C++17 STL Parallel Algorithms - with GCC 9.1 and Intel TBB on Linux and macOS
Posted on May 9, 2019 by Paul
Thanks to Bartlomiej Filipek for the suggestion to try C++17 parallel algorithms with GCC 9 and Intel TBB on Linux.
GCC 9.1 has support for C++17 parallel algorithms by using the Intel TBB library. In this article, I will show you how to build Intel TBB from sources on your machine and how to sort a vector of random numbers in parallel using C++17 std::sort.
At the time of this writing, the latest stable version of Intel TBB is version 2019 Update 8. You can find the latest release of TBB on their GitHubrepo. If a newer version was released, change the version number from the next instructions accordingly.
I have instructions about building GCC 9.1 from source on Linux or macOS on other articles on my website.
Let’s start by downloading Intel TBB:
Next, we are going to duplicate one of the existing build files and change the compiler from generic GCC to GCC 9.1:
At about line 15 you will find these two lines:
change them to:
save and close the file (with nano you need to press CTRL-X and answer Y when asked if you want to save it).
Next, we can build the library:
Once the build is finished, you can install it with the next instructions:
At this point, you should be able to use the C++17 parallel algorithms.
Here is a small C++17 test program, that will fill a vector with 5 millions random doubles, with values from 0 to 1. Next, we sort the vector sequentially and in parallel. Each test is repeated 10 times and the elapsed time, in milliseconds, is printed on the screen:
You can build the code, assuming that you saved the file as t0.cpp, by using one of the next lines:
in the above, t0_opt is optimized for speed, while t0 uses the default compiler settings.
Here is what I see on my machine (macOS MacBook Air 2018):
I’ve seen similar results on a Linux machine.

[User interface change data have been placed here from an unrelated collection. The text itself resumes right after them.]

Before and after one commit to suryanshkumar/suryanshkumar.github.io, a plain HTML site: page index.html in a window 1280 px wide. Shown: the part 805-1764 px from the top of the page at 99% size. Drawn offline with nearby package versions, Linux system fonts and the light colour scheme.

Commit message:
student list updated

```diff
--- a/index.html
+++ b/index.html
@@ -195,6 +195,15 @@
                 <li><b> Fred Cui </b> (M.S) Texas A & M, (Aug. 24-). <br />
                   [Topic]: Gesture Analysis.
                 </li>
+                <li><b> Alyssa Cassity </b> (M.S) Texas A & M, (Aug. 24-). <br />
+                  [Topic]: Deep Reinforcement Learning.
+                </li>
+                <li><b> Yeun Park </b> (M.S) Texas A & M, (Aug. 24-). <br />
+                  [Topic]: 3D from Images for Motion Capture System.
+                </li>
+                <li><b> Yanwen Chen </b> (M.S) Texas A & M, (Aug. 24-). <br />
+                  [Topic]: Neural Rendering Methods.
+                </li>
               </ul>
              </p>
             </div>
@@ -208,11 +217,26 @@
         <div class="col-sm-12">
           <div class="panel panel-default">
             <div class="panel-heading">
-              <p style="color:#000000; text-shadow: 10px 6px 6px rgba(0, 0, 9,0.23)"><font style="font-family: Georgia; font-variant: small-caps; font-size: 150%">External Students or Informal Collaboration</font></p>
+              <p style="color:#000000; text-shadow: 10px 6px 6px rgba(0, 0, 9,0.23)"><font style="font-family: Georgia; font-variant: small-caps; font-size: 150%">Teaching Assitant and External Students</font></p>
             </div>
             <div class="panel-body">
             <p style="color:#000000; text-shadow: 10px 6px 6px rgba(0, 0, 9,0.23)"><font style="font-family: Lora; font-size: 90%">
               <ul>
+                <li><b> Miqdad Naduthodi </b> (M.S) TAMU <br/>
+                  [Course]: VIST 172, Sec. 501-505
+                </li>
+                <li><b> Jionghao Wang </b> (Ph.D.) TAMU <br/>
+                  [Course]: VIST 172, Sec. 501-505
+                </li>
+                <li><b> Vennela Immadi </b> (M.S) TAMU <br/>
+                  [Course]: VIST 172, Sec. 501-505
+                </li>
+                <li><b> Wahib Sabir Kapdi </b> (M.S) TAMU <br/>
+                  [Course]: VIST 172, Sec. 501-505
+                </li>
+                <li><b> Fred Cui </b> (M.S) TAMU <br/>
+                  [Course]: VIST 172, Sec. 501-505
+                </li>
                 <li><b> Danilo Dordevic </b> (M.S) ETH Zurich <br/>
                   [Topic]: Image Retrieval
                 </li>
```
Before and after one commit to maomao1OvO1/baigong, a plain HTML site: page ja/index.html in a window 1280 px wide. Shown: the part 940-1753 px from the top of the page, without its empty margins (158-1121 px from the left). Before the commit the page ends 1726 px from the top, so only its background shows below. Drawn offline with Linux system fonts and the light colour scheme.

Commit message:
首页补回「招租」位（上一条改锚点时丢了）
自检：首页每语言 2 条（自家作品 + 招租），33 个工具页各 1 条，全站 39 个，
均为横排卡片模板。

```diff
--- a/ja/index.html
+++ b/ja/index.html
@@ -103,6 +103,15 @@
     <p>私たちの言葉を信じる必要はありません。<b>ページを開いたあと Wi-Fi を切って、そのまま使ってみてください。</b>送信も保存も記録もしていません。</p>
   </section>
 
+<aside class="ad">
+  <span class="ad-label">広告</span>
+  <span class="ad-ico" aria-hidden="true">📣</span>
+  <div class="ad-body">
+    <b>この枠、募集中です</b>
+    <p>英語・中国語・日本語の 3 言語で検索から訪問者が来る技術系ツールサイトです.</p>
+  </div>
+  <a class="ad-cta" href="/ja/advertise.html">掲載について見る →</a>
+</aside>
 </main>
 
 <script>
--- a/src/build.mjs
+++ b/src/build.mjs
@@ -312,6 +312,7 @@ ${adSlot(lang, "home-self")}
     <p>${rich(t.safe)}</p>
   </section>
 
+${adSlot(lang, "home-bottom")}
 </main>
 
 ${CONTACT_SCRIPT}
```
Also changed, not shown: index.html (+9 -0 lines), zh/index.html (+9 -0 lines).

The parallel, optimized version, is 2 - 2.5x faster than the serial version. For the non optimized version the difference between the parallel and the sequential version is slightly larger.